    Pressure on healthcare systems

    The development of the smart toilet is still in its infancy. It will only gain added value if it is evidence-based. A smart toilet may seem attractive in times of a global pandemic (to get quick diagnoses), but it can also lead to unnecessary concerns and additional diagnostic tests, which in turn entail high costs that put pressure on healthcare systems.

    And here, obviously, questions concerning privacy can be asked as well. What happens to the data? This question may seem far-fetched at the moment, but the smart toilet may one day become part of standard bathroom equipment. Big Brother might also be watching you in the smallest room. Are you already getting a little uncomfortable?

    Over deze column

    In a weekly column, written alternately by Wendy van Ierschot, Eveline van Zeeland, Eugene Franken, Jan Wouters, Katleen Gabriels, Mary Fiers, and Hans Helsloot, Innovation Origins tries to find out what the future will look like. These columnists, occasionally supplemented with guest bloggers, are all working in their own way on solutions for the problems of our time. So tomorrow will be good. Here are all the previous articles.

    Support us!

    Innovation Origins is an independent news platform that has an unconventional revenue model. We are sponsored by companies that support our mission: to spread the story of innovation. Read more.

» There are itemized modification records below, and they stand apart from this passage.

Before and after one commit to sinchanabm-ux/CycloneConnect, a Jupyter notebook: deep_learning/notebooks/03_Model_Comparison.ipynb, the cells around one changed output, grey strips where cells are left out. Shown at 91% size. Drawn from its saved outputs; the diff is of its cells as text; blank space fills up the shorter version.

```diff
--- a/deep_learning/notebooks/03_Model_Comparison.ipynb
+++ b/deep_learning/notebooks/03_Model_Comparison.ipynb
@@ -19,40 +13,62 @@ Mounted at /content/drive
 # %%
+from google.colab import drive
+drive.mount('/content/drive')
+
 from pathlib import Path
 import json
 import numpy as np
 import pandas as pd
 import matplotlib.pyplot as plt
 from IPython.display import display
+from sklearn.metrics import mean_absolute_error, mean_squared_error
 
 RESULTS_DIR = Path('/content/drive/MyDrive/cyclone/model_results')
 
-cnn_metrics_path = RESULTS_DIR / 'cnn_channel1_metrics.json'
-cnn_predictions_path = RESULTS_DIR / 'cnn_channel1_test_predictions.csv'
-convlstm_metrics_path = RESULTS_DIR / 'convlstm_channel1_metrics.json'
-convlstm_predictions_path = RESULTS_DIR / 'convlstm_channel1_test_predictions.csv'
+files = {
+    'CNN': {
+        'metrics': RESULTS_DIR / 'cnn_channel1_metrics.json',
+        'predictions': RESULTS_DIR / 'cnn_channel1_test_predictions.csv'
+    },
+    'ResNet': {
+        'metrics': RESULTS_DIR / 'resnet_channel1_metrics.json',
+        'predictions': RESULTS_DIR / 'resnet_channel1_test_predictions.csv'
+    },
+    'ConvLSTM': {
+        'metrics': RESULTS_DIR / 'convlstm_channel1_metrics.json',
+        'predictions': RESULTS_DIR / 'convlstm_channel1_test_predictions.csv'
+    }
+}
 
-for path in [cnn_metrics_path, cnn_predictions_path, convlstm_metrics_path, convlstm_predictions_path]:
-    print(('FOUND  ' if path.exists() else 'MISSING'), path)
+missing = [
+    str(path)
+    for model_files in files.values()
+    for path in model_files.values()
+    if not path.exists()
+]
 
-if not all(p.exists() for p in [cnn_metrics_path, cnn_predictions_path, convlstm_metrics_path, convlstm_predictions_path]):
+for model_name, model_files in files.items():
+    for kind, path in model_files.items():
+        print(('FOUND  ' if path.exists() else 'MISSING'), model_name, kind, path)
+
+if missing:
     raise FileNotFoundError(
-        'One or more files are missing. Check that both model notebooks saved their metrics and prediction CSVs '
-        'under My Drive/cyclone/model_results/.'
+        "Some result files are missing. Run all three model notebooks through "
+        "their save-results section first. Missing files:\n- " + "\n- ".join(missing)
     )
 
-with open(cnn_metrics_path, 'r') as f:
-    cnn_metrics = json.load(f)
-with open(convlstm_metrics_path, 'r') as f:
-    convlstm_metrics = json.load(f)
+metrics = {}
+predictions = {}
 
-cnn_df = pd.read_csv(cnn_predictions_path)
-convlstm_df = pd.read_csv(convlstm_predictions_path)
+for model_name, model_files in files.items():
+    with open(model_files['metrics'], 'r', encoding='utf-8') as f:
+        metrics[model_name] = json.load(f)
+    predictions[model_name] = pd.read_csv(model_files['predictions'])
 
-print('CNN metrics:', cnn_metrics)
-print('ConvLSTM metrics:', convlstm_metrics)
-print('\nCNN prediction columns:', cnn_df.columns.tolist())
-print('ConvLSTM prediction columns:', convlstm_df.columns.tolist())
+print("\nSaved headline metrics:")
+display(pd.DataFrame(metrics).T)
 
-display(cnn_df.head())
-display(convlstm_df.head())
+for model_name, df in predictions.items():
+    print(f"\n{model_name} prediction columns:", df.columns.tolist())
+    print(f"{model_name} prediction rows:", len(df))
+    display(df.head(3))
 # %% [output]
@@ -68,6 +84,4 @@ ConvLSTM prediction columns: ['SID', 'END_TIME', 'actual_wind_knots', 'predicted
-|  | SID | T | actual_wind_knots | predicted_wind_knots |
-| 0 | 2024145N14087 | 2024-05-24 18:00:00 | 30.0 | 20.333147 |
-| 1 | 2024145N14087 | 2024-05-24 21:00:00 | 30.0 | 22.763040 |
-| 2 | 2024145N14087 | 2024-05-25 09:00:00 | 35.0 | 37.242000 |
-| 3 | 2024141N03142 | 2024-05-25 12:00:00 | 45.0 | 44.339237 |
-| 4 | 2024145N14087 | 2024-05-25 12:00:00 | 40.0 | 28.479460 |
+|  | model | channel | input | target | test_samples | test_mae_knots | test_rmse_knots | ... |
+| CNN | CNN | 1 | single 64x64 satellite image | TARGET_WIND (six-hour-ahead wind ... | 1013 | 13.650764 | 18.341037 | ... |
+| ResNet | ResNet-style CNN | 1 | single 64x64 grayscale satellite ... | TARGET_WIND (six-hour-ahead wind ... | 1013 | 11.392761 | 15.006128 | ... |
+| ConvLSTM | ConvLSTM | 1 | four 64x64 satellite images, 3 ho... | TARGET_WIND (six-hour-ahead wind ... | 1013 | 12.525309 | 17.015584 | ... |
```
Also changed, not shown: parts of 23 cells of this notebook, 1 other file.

    At Innovation Origins, you can always read our articles for free. We want to keep it that way. Have you enjoyed our articles so much that you want support our mission? Then use the button below:

    Doneer

    Personal Info

    About the author

    Author profile picture Katleen Gabriels is a moral philosopher specializing in computer ethics at Maastricht University. She conducts research into the relationships between morality and computer technologies.